▶ What the exercise asks:
Go through the material below and count the lines containing the word "string". Give that number by itself.

☆ ☆ ☆

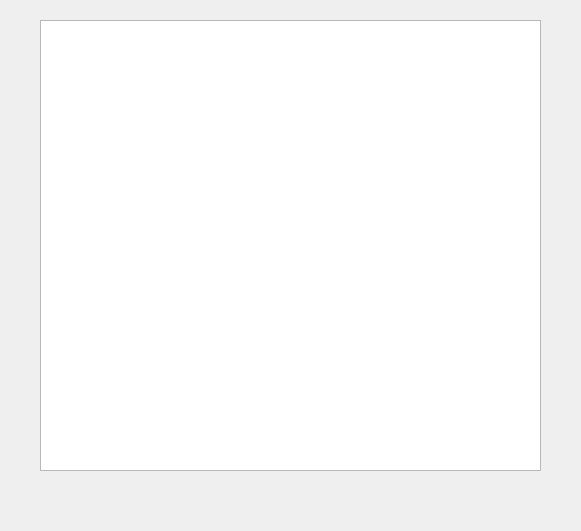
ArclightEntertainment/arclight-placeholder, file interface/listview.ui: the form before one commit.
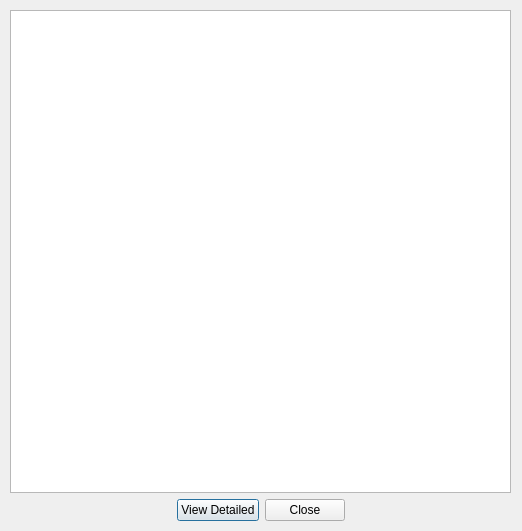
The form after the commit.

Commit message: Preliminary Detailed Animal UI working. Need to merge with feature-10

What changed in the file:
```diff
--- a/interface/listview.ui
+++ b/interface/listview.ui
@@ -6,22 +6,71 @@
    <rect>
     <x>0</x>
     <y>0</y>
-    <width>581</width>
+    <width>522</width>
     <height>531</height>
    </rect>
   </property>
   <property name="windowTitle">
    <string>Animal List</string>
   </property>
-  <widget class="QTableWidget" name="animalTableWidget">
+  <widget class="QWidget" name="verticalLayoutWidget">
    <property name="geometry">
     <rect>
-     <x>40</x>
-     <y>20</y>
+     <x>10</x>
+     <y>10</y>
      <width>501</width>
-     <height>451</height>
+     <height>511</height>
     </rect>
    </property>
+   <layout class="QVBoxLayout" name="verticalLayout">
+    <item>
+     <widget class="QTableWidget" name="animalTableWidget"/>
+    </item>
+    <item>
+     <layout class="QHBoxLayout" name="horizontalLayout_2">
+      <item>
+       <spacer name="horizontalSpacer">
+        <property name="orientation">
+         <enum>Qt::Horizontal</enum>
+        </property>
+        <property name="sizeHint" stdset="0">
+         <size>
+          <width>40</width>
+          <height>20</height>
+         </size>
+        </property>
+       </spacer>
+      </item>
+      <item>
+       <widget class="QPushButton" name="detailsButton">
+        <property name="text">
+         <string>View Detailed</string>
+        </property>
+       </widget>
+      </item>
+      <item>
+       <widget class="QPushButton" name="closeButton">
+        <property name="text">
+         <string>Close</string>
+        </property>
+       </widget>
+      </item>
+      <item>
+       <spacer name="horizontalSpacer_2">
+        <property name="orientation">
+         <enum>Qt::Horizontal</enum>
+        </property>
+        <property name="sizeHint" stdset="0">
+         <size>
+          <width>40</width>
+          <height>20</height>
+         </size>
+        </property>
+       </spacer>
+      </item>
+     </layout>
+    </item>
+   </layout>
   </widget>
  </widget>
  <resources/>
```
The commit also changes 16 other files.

☆ ☆ ☆

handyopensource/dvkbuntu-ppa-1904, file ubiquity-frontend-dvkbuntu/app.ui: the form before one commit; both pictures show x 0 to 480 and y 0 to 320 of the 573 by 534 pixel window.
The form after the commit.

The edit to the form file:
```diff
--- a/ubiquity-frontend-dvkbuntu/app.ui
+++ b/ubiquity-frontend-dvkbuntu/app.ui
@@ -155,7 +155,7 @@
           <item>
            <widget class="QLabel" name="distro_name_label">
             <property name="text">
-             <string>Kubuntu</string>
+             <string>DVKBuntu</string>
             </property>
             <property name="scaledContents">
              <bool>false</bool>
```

☆ ☆ ☆

▶ Answer for the task:
5